lost wax or investment casting.
Sometimes when a part of the clock is missing and it has to be made either by machine or in this case by the lost wax principle.
If you wish to know how to do this first of all, if you have the broken part, first thing to do is to copy it using latex or silicone rubber otherwise the item can be made by carving the item or copying it in clay.
The ancient Greeks used this principle for copying bronze statues,
For those wishing to see the principal please go to this hyperlink. https://en.wikipedia.org/wiki/Lost-wax_casting
Below you can see the a clay copy and brass part made from the copy using the lost wax principle.
you can see the item incorporated in the swag.
18th century Chinese junk
We were asked to undertake the restoration of a fine 18th-century Chinese junk we received a pile of bits with many sections of ivory missing, as ivory is becoming rather a taboo subject around the world, and of course we don't want to see any more elephants killed, therefore we have to be very careful to source old ivory for the restoration work.
Ivory items such as the one you see below generally come from museums and private collections.
Below you can see a photograph of the restored ivory junk.
As you can see the detail right down to the grain on the wood of the hull is quite amazing,
14th Century Romanesque Slate Table.
This rather fine 14th century Romanesque slate table which would originally have been part of a floor in a rather grandiose Italian villa.
This floor section now though was being housed in a brass surround and used simply as an incredibly expensive coffee table.
The client phoned up rather distressed to say that somebody had dropped something rather heavy on one corner and broken it.

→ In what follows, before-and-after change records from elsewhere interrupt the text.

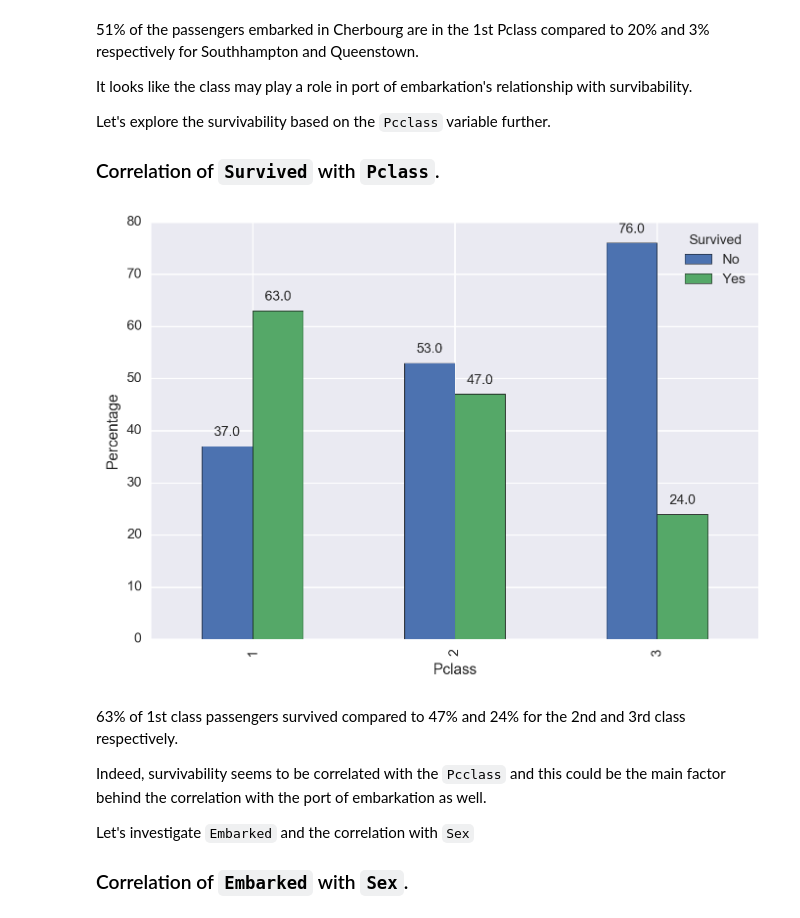
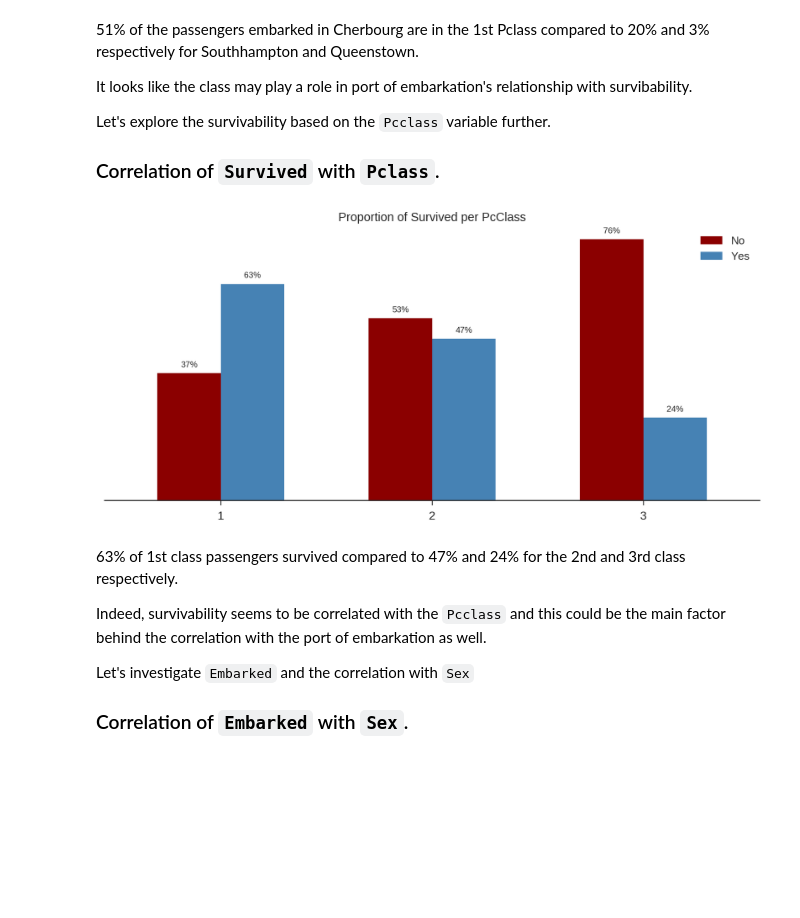
Before and after one commit to jkarakas/Exploratory-Analysis-of-the-Titanic-Dataset, a Jupyter notebook: Titanic_Dataset_Exploratory_Analysis.ipynb, the cells around one changed output. Saved outputs shown, nothing was run; the diff lists cells and outputs as text; code cells hidden in the pictures; blank space fills up the shorter version.

```diff
--- a/Titanic_Dataset_Exploratory_Analysis.ipynb
+++ b/Titanic_Dataset_Exploratory_Analysis.ipynb
@@ -236,10 +314,11 @@ It looks like the class may play a role in port of embarkation's relationship wi
 Let's explore the survivability based on the `Pcclass` variable further.
 
 ### Correlation of `Survived` with `Pclass`.
-# %%
-perc_bar('Survived', 'Pclass',descript)
-# %% [output]
-[figure, removed]
+# %%
+Groupby_TwoCol_Plot(descript,'Pclass', 'Survived', color_palette=('darkred','steelblue'),
+                    plt_style = 'seaborn-ticks', custom_title='Proportion of Survived per PcClass')
+# %% [output]
+[figure, added]
 # %% [markdown]
 63% of 1st class passengers survived compared to 47% and 24% for the 2nd and 3rd class respectively.
 
```
Also changed, not shown: parts of 21 cells of this notebook, 2 other files.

Cutting slate is not very easy to say the least, partly because there are many different layers of strata within one slate piece, these pieces tend to crumble and breakaway when it is cut.
Below you can see the new piece of slate fitted within the table, and on the right you can see a photograph of the completed restoration with all the paintwork using original paint pigmentation and marbling techniques of the period.
When this table was returned to the client they asked "oh which corner did you do" which is praise indeed because they couldn't tell.
Very early 19th century ivory Indian figure.
We are sometimes asked to undertake repairs on small ivory items. Unless you can provides us with old ivory that we can use, we will need to use a substitute. Here is an example of a recent repair of a broken ivory figure.
Below is a picture of a Maharaja circa 1800, three inches high missing a hand.
This ivory maharajah was finely carved in around 1800 in India and is of the Sikh religion and is probably Ranjit Singh.
Unfortunately the figure was dropped and the hand broken and lost, we were asked by the owner of this figure to carve a new hand.
This repair was undertaken using an ivory substitute containing bone dust and resin, the carved hand when finished with just over a quarter of an inch long.
Looking for an experienced antiques restorer - contac Myles at Green and Cockburn…
Tel : 01462 790646 or E-mail : firstname.lastname@example.org